_Directions for this task_
Search the entries below for the word "files" and copy each line that has it.

___ Dataset records ___

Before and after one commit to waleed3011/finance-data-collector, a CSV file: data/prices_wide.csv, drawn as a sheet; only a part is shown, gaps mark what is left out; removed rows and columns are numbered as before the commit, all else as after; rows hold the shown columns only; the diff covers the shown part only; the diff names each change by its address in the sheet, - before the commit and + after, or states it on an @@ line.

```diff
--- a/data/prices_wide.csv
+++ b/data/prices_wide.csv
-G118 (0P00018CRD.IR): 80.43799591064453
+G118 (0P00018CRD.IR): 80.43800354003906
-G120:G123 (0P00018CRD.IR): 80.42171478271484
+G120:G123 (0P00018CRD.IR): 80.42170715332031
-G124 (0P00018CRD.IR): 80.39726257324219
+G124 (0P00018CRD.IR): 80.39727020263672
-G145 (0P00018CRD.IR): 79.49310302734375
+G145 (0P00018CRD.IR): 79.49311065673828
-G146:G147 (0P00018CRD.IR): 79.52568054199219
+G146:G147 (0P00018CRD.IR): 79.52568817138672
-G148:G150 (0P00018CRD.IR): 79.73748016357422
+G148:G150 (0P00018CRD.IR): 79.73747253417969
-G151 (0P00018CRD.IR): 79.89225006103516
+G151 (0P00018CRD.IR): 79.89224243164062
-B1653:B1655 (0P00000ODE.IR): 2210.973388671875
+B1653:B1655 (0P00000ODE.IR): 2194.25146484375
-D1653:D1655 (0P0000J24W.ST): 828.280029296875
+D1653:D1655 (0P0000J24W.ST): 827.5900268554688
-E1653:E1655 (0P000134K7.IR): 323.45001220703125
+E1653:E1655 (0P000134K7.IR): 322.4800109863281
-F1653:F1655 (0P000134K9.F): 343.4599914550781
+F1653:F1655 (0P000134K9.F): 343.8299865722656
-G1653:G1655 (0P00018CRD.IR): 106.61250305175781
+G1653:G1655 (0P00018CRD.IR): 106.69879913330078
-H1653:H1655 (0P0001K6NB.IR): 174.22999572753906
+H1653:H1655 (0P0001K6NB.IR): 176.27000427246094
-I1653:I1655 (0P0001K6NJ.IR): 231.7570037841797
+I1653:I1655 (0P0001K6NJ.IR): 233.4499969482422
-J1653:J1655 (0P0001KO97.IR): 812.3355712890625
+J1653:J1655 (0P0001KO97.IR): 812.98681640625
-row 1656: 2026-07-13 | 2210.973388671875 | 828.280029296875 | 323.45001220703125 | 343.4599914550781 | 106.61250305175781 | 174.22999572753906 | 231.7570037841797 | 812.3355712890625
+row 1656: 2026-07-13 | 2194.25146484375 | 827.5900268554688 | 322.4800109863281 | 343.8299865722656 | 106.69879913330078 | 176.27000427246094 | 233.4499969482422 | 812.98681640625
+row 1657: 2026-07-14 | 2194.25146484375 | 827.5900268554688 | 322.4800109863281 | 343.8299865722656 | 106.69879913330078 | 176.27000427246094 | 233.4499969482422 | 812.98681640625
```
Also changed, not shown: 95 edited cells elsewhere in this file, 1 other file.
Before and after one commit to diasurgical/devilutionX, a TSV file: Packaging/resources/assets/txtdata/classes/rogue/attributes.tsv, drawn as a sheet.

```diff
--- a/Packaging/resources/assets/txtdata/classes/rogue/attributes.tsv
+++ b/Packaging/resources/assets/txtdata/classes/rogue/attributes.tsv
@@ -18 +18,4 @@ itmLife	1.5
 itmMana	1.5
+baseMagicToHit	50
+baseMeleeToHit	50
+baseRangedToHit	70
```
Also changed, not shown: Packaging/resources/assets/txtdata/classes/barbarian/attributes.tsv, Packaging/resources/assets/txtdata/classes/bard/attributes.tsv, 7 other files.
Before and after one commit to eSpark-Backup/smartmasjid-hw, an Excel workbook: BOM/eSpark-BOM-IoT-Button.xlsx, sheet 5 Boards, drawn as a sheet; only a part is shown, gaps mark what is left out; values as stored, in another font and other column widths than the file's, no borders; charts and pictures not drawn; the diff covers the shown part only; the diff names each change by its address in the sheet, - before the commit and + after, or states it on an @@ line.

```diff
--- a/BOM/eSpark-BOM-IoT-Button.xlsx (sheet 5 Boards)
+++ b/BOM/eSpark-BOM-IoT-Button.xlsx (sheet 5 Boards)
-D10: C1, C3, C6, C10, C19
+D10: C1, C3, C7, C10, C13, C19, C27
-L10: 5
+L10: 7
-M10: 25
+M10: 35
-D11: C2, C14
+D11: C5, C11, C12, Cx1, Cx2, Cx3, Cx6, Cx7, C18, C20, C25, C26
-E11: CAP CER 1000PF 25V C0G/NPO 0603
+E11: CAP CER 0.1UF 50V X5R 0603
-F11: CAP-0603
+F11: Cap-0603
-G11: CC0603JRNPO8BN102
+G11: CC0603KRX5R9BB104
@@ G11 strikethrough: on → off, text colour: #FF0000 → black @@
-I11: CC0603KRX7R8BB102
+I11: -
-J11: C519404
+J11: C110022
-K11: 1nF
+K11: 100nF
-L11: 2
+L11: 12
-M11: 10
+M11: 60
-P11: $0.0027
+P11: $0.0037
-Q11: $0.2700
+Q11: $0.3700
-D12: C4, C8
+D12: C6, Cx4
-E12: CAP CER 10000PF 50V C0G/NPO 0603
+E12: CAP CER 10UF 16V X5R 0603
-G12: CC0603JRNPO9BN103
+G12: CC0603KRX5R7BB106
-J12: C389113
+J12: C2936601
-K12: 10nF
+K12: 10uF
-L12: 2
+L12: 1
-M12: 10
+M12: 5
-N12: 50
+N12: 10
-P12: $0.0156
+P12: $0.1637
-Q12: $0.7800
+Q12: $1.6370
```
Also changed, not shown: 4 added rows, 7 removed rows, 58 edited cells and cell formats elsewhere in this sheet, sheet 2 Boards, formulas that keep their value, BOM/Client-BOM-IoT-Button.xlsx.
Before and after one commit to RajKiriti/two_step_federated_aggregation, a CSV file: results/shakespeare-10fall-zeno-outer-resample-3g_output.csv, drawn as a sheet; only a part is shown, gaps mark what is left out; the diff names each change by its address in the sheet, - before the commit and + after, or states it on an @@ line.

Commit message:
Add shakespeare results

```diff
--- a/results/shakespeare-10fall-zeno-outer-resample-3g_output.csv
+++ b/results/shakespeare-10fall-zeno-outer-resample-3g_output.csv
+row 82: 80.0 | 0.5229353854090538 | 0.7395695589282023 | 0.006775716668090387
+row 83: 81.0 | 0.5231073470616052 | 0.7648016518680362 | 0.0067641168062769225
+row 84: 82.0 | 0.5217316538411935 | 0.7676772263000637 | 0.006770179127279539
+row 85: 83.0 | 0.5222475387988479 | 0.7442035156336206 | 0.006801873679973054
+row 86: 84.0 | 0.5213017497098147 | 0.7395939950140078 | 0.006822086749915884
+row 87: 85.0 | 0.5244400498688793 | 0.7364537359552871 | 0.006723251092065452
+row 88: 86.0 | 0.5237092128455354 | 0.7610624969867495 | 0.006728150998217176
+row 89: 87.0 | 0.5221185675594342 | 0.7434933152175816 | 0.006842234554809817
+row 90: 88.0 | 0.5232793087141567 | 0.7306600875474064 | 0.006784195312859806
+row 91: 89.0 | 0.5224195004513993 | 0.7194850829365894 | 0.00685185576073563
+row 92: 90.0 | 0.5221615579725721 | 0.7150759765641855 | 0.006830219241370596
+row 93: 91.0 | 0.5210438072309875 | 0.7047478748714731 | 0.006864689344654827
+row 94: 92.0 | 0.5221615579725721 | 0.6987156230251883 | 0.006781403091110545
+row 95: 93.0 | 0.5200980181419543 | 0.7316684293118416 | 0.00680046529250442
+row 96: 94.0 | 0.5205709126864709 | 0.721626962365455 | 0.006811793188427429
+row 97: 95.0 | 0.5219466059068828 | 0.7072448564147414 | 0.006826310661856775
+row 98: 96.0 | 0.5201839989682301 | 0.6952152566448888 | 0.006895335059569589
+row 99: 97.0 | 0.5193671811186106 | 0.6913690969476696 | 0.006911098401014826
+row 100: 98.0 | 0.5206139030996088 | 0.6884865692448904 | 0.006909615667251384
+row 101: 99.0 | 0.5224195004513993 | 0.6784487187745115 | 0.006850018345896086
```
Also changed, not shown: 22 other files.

___

_Result below_
Also changed, not shown: Packaging/resources/assets/txtdata/classes/barbarian/attributes.tsv, Packaging/resources/assets/txtdata/classes/bard/attributes.tsv, 7 other files.
Also changed, not shown: 22 other files.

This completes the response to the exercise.